New highways and motorways snake across Ecuador, lined with billboards reminding drivers how bad the Andean country’s potholed road network was until Rafael Correa was first elected as president six years ago. The towns and villages boast new schools and health clinics. The minimum wage has risen well above inflation, and some 2m poorer people (in a population of 14.5m) get monthly cash transfers. Free school uniforms and subsidised mortgages all help to give ordinary Ecuadoreans the sense that “most things are being done right,” says Pili Troya, a civil servant, who plans to vote to give Mr Correa another four-year term in the country’s general election on February 17th. In his campaign advertisements Mr Correa, a good-looking, smooth-tongued 49-year-old economist, presents himself as the man who turned his country round, after several years of political instability and economic humiliation, which included the collapse of the currency and its replacement by the American dollar in 2000. He rails against the IMF, bankers and privatisations. “Ecuador is no longer for sale,” he cries. “The country of despair has become one of hope”.
Calgarians won’t cast ballots online in October’s municipal election – and probably not in the 2017 election either – but the idea is receiving growing attention at city hall. “It is now potentially worth looking at, and I wouldn’t have said that two years ago,” said returning officer Barb Clifford, who has been paying close attention to the controversial idea. … Perhaps in 10 years, Ald. Richard Pootmans said he could see online voting in Calgary, but not as things currently stand. “I’m not sure the state of the technology is there right now,” he said.

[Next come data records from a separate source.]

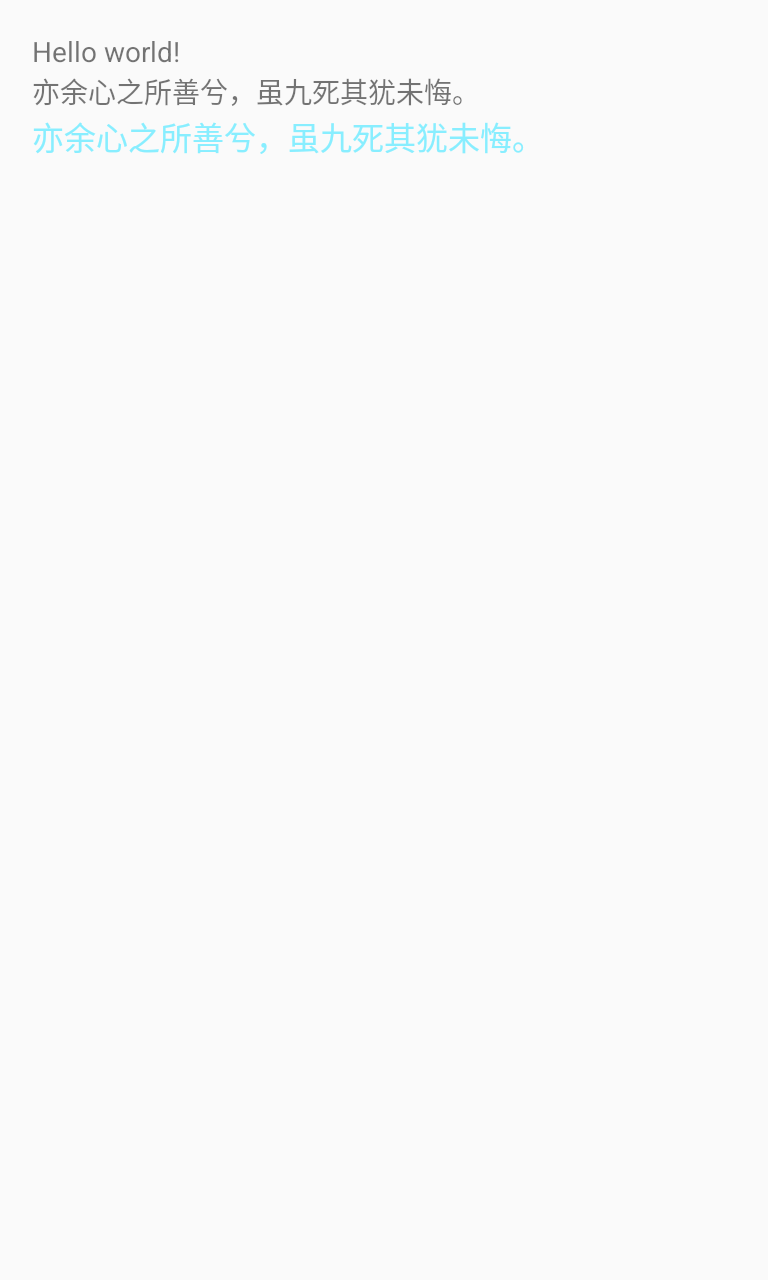
Repository: duhei/cici
Layout: GitHubFrist/res/layout/activity_main.xml
The author's editor kept a copy of each file at every save. The layout is drawn from the files as they stood at one save, then again after the next save.
It is drawn on a 768 x 1280 px phone screen (xhdpi) without system bars, with theme AppTheme; the app's code is not run.

Above is the layout before, as saved 2015-07-10 07:33:56.

### GitHubFrist/res/layout/activity_main.xml
<LinearLayout xmlns:android="http://schemas.android.com/apk/res/android"
    xmlns:tools="http://schemas.android.com/tools"
    android:layout_width="match_parent"
    android:layout_height="match_parent"
    android:paddingBottom="@dimen/activity_vertical_margin"
    android:paddingLeft="@dimen/activity_horizontal_margin"
    android:paddingRight="@dimen/activity_horizontal_margin"
    android:paddingTop="@dimen/activity_vertical_margin"
    tools:context="com.mylove.githubfrist.MainActivity"
    android:orientation="vertical"
    >

    <TextView
        android:layout_width="wrap_content"
        android:layout_height="wrap_content"
        android:text="@string/hello_world" />

    <TextView
        style="@style/warp_content"
        android:text="@string/lisao"
        android:textScaleX="1.5fdp"
        />

    <TextView
        style="@style/warp_textCol"
        android:text="@string/lisao"
        />





</LinearLayout>

### GitHubFrist/res/values/styles.xml
<resources xmlns:android="http://schemas.android.com/apk/res/android">

    <!--
        Base application theme, dependent on API level. This theme is replaced
        by AppBaseTheme from res/values-vXX/styles.xml on newer devices.
    -->
    <style name="AppBaseTheme" parent="Theme.AppCompat.Light">
        <!--
            Theme customizations available in newer API levels can go in
            res/values-vXX/styles.xml, while customizations related to
            backward-compatibility can go here.
        -->
    </style>

    <!-- Application theme. -->
    <style name="AppTheme" parent="AppBaseTheme">
        <!-- All customizations that are NOT specific to a particular API-level can go here. -->
    </style>

    <style name = "warp_content" >
        <item name="android:layout_width">wrap_content</item>
        <item name="android:layout_height">wrap_content</item>
    </style>

    <style name="warp_textCol" parent="warp_content">
        <item name="android:textColor">#FF88EEFF</item>
        <item name="android:textSize">16dp</item>
    </style>


</resources>

### GitHubFrist/res/values/strings.xml
<?xml version="1.0" encoding="utf-8"?>
<resources>

    <string name="app_name">GitHubFrist</string>
    <string name="hello_world">Hello world!</string>
    <string name="action_settings">Settings</string>

    <string name="lisao">亦余心之所善兮，虽九死其犹未悔。</string>
</resources>

Loaded but not shown: GitHubFrist/res/values-v11/styles.xml (common file); GitHubFrist/res/values-v14/styles.xml (common file); GitHubFrist/res/values/dimens.xml (common file); GitHubFrist/res/values-w820dp/dimens.xml (common file)

After the next save:
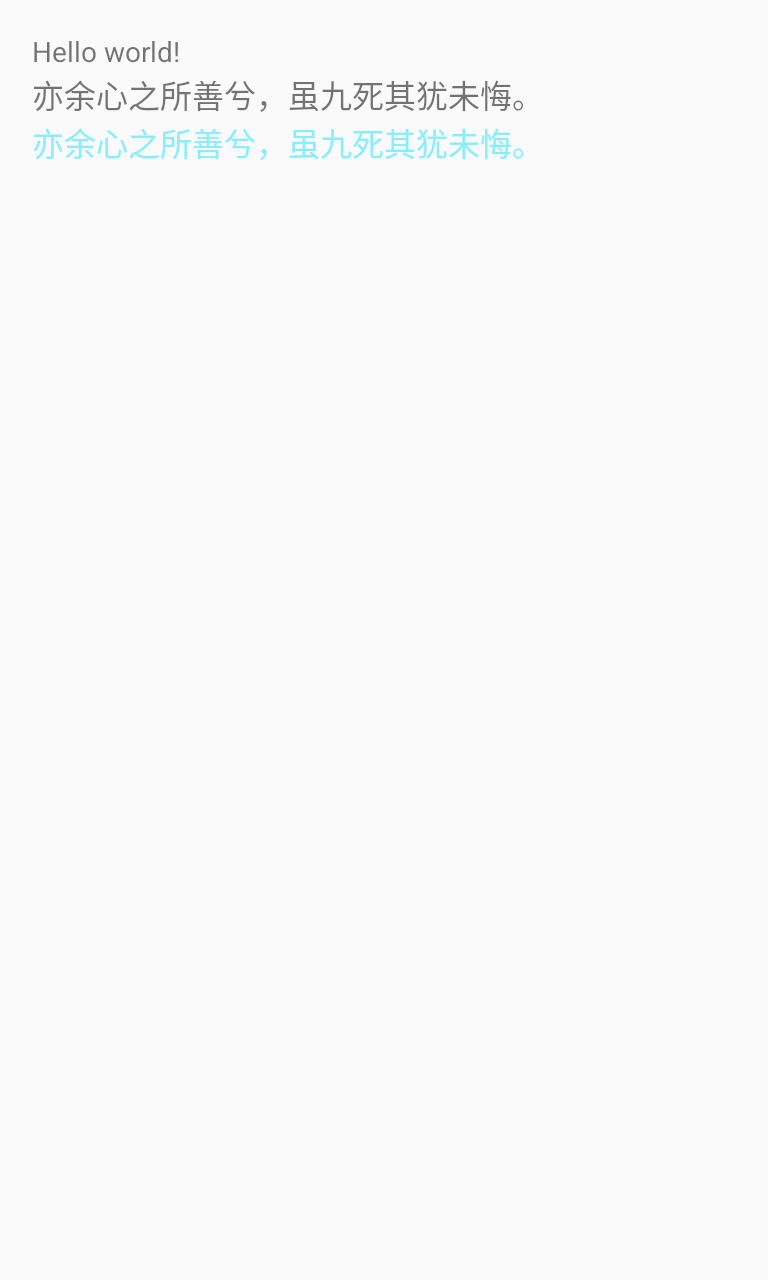
Saved 19 s later.
--- a/GitHubFrist/res/layout/activity_main.xml
+++ b/GitHubFrist/res/layout/activity_main.xml
@@ -18,7 +18,7 @@
     <TextView
         style="@style/warp_content"
         android:text="@string/lisao"
-        android:textScaleX="1.5fdp"
+        android:textSize="16dp"
         />
 
     <TextView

In a week or two, Cyprus will have a new president and a new government. The million-dollar question or rather the 17-billion-euro question is: Will this mark a new beginning for Cyprus or will we get more of the same, wrapped in a different colour. This is arguably the most important election for Cyprus since 1974 and possibly since the founding of the Republic in 1960. It is also the first time that the outcome of a Cyprus election is attracting pan-European, and possibly global, interest and significance. Normally, presidential elections in countries with a population under a million, even troubled-countries like Cyprus, would be relegated to the inside pages of world press and go unnoticed. Not so this time.
Iran will stage its annual show of solidarity and defiance Sunday, a festive day of scripted rallies and fiery oratory marking the 34th anniversary of the Islamic Revolution and denouncing “satanic” Washington and its allies. But with a pivotal presidential election approaching in June, the veneer of unity among Iran’s diverse political blocs has been wearing thin as average Iranians struggle to cope with a withering, sanctions-driven economic crisis. Even before official candidates have emerged, a nasty spate of preelection infighting has erupted, unveiling an unedifying display of name-calling and mudslinging. Last week, Iranians witnessed the stunning public spectacle of President Mahmoud Ahmadinejad going before the parliament to play an apparently secretly taped video clip that, he alleged, exposed corrupt dealings by the powerful family of parliamentary Speaker Ali Larijani — the president’s bitter rival and a possible candidate to succeed him.